When preliminary testing to identify serious cardiac problems is provided to young athletes, sudden cardiac arrest and tragic deaths may be avoided.

Until recently, concussion screenings were only available for young athletes ages 10 and above. ImPACT Pediatric is an iPad-based computerized test that is individually and easily administered.

Having a concussion baseline study (ImPACT) for a young athlete can help identify issues in the future. If an athlete is believed to have suffered a head injury, this screening test may be used to evaluate the severity of the head injury and determine when it is safe to return to play.

"Our pediatric cardiologist Dr. Donald Putman has been doing this a very long time," said Toto. "It has to be a significant change to actually pull an athlete out of a sport. We just want to rule out that there is something more serious going on. This program has never terminated anyone's sports career. We had follow-up care of injured athletes, but started with pre-screenings and raising awareness, doing 700 screenings a year. Now we're doing 5,000 or 6,000.
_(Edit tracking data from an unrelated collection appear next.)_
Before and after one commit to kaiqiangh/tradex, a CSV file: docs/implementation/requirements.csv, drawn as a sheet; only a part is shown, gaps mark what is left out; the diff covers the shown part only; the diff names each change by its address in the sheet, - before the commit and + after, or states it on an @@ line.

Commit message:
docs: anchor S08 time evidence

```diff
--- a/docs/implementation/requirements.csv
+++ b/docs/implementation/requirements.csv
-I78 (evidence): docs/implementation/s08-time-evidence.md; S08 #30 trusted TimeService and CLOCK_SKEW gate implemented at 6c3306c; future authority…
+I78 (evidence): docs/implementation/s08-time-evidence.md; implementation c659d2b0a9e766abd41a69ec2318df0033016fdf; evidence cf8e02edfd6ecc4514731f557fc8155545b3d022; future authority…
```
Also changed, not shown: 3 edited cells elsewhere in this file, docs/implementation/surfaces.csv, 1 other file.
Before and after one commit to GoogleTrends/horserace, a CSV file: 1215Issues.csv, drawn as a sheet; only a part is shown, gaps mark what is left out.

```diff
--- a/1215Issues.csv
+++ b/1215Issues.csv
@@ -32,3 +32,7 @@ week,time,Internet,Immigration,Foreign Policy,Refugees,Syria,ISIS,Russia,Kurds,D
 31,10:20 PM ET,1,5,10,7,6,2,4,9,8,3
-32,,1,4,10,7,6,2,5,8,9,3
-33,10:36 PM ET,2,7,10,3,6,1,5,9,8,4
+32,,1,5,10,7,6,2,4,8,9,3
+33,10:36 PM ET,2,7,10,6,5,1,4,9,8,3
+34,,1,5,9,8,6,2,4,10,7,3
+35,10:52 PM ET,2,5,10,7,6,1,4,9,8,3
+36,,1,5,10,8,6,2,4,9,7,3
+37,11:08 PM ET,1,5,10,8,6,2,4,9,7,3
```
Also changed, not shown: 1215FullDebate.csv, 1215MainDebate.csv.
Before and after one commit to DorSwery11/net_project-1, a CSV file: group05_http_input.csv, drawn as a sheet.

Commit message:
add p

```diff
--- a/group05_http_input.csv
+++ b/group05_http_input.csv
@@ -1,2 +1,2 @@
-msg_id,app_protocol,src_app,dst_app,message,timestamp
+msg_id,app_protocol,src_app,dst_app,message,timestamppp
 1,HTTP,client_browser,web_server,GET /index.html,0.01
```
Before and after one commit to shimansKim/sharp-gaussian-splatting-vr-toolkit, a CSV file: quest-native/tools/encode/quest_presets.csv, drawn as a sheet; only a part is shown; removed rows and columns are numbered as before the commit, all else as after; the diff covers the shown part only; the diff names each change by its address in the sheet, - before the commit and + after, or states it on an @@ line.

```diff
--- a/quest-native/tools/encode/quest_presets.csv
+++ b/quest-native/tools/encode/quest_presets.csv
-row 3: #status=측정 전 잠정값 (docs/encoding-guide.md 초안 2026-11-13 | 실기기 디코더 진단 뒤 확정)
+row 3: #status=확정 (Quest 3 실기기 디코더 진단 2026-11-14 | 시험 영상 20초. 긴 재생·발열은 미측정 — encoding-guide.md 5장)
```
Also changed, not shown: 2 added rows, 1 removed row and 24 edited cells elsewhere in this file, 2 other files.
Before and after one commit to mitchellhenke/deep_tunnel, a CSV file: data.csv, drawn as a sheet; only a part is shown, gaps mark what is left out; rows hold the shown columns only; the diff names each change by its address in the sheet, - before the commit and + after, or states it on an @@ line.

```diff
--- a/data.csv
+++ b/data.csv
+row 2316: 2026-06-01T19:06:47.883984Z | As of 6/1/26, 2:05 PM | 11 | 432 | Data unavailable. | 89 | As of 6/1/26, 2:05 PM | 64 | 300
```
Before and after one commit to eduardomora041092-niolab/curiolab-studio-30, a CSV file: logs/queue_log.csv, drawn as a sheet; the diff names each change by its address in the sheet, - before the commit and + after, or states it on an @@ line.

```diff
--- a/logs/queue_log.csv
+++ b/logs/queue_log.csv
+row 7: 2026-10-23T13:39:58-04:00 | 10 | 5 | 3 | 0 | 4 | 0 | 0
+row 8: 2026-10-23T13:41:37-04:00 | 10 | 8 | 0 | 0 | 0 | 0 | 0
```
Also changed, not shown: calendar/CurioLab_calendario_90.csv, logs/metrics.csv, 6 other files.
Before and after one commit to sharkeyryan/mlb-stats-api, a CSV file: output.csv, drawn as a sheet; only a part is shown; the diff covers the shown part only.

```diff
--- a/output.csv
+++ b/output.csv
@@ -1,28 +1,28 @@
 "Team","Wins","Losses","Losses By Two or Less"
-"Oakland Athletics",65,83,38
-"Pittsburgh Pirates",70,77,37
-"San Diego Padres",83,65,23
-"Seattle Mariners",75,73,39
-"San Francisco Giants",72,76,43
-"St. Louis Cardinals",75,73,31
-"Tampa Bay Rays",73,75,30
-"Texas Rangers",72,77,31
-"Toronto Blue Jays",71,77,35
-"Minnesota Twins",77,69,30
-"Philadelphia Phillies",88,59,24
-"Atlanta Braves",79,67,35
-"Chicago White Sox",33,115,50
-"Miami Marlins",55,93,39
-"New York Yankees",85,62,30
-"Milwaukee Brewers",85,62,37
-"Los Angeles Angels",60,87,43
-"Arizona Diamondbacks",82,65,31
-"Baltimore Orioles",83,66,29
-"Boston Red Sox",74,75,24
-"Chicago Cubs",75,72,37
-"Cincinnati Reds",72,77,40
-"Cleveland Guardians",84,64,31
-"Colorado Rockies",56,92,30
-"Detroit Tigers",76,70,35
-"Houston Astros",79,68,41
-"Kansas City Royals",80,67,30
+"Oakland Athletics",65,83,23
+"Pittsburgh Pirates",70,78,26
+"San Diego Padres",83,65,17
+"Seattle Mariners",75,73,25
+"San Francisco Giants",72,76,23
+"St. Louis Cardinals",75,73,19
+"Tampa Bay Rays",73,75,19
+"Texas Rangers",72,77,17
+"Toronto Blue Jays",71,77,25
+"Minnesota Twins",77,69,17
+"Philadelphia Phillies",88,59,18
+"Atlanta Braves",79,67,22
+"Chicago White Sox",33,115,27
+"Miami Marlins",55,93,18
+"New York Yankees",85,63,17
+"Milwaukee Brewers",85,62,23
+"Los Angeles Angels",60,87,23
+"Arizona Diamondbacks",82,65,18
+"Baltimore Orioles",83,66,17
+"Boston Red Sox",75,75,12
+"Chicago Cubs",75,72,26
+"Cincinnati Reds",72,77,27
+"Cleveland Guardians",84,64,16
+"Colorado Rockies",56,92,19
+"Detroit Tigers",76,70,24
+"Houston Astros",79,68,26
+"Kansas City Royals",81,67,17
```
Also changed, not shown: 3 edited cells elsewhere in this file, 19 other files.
"We have adapted our protocols to be really elite. It's very important that the athlete and parent that the athlete returns to the field safely. We assess everything as thoroughly as possible so that they don't get reinjured. Our goal is to make sure they are 100 percent ready to return with confidence."

That last point is one that Toto emphasized, and one that may often be overlooked. Returning from an injury to participate in activities again requires not just a physical recovery, but a mental preparedness that entails going back out onto the field or the court without the attendant fear of a recurring injury or incident.

"With any injury, it starts to affect your mental game, especially if there is a re-injury," Toto said. "With the concussion program, we see 700 concussions a year. We are proud of our active recovery program.

"We are working with athletes as young as 5 years old. Across New Jersey, there is not a lot out there for pediatric concussions. Getting a young athlete on a treadmill 72 hours after injury is really cutting edge. If you allow your brain to be cocooned, you risk de-conditioning. When you work out, blood flow goes to your muscles.

"Cerebral blood flow goes down with a concussion anyway, and by de-training your body, you are lengthening the amount of time it takes your body to recover. We place these athletes in tracks they are either on the fast track or more of a modified or slow track if they have more severe symptoms."

Toto also stressed that intervening in a timely manner can also help the young athlete recover more quickly and get back to the activity he or she loves.

"Early intervention leads to earlier outcomes and better outcomes," Toto said. "By a week later, sometimes kids might jump from the slow track to the fast track because of the exercises they are doing. But they have to be compliant with what we are recommending, or else the recovery time might be delayed."

Families who are interested in having their kids screened can visit rwjbh.org/morahan or call (973) 322-7913 to find out about upcoming screenings and additional information.